# What is needed
Search the data for the word "distortions" and copy every line that contains it.

(Difference listings)
──────────

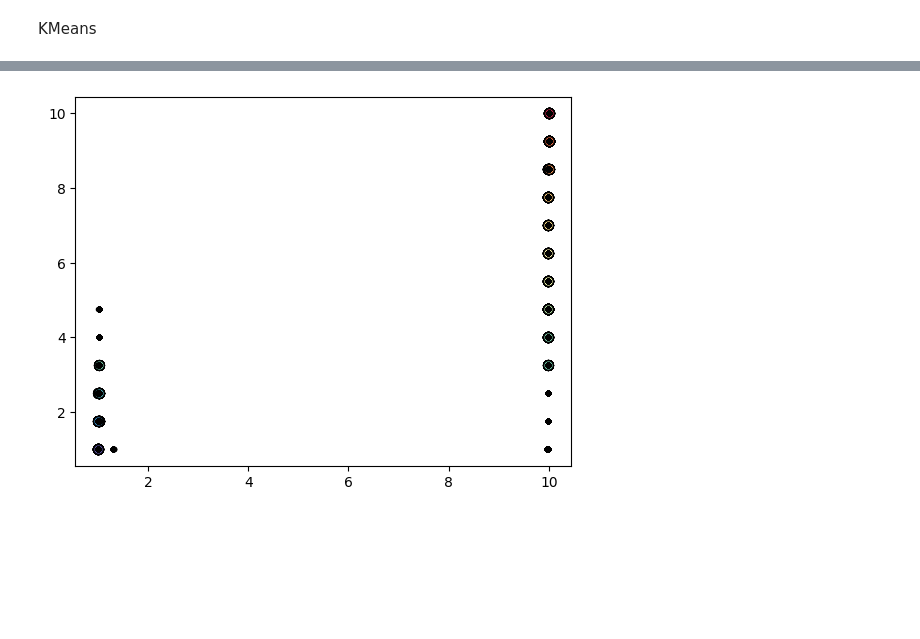
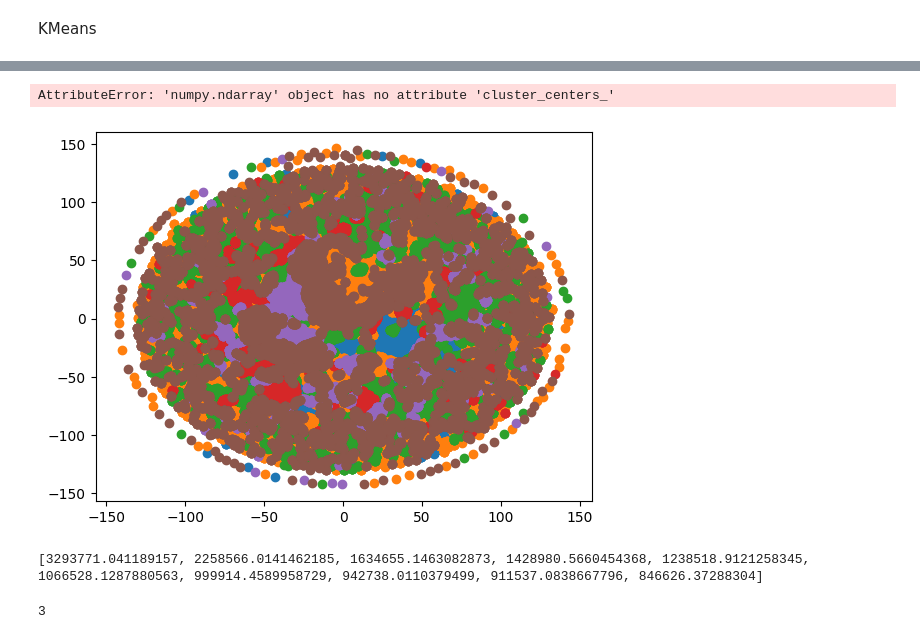
Before and after one commit to LeonardoRichie/DataScienceForum3, a Jupyter notebook: crash.ipynb, the cells around one changed output, grey strips where cells are left out. Drawn from its saved outputs; the diff is of its cells as text; code cells hidden in the pictures; blank space fills up the shorter version.

```diff
--- a/crash.ipynb
+++ b/crash.ipynb
@@ -180,0 +102,4 @@ array([[ 9.99724771, 10.        ,  1.        ,  7.        ,  1.        ,
+# %%
+kmeans = KMeans(n_clusters = 6).fit(data)
+kmeans.labels_
+np.unique(kmeans.labels_, return_counts = True)
@@ -198,33 +119,33 @@ n_noise = list(labels).count(-1)
-# %%
-unique_labels = set(labels)
-colors = [plt.cm.Spectral(each) for each in np.linspace(0, 1, len(unique_labels))]
-for k, col in zip(unique_labels, colors):
-    if k == -1:
-        # Black used for noise.
-        col = [0, 0, 0, 1]
-
-    class_member_mask = labels == k
-
-    xy = x[class_member_mask & core_samples_mask]
-    plt.plot(
-        xy[:, 0],
-        xy[:, 1],
-        "o",
-        markerfacecolor=tuple(col),
-        markeredgecolor="k",
-        markersize=7,
-    )
-
-    xy = x[class_member_mask & ~core_samples_mask]
-    plt.plot(
-        xy[:, 0],
-        xy[:, 1],
-        "o",
-        markerfacecolor=tuple(col),
-        markeredgecolor="k",
-        markersize=3,
-    )
-
-plt.show()
-# %% [output]
-[figure, removed]
+# %%
+plt.scatter(tsne[kmeans.labels_ == 0, 0], tsne[kmeans.labels_ == 0, 1], label = 'cluster 1')
+plt.scatter(tsne[kmeans.labels_ == 1, 0], tsne[kmeans.labels_ == 1, 1], label = 'cluster 2')
+plt.scatter(tsne[kmeans.labels_ == 2, 0], tsne[kmeans.labels_ == 2, 1], label = 'cluster 3')
+plt.scatter(tsne[kmeans.labels_ == 3, 0], tsne[kmeans.labels_ == 3, 1], label = 'cluster 4')
+plt.scatter(tsne[kmeans.labels_ == 4, 0], tsne[kmeans.labels_ == 4, 1], label = 'cluster 5')
+plt.scatter(tsne[kmeans.labels_ == 5, 0], tsne[kmeans.labels_ == 5, 1], label = 'cluster 6')
+plt.scatter(kmeans.cluster_centers_[:, 0], kmeans.cluster_centers_[:, 1], s=250, marker='*', c='red', edgecolor='black', label='centroids')
+plt.legend(scatterpoints=1)
+plt.grid()
+# %% [output]
+AttributeError: 'numpy.ndarray' object has no attribute 'cluster_centers_'
+[figure, added]
+# %%
+distortions = []
+for i in range(1, 11):
+    km = KMeans(
+        n_clusters=i, init='random',
+        n_init=10, max_iter=300,
+        tol=1e-04, random_state=0
+    )
+    km.fit(data)
+    distortions.append(km.inertia_)
+
+print(distortions)
+# %% [output]
+[3293771.041189157, 2258566.0141462185, 1634655.1463082873, 1428980.5660454368, 1238518.9121258345, 1066528.1287880563, 999914.4589958729, 942738.0110379499, 911537.0838667796, 846626.37288304]
+# %%
+from kneed import KneeLocator
+kl = KneeLocator(range(1, 11), distortions, curve="convex", direction="decreasing")
+kl.elbow
+# %% [output]
+3
```
Also changed, not shown: parts of 19 cells of this notebook.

──────────

# Answer box
+distortions = []
+    distortions.append(km.inertia_)
+print(distortions)
+kl = KneeLocator(range(1, 11), distortions, curve="convex", direction="decreasing")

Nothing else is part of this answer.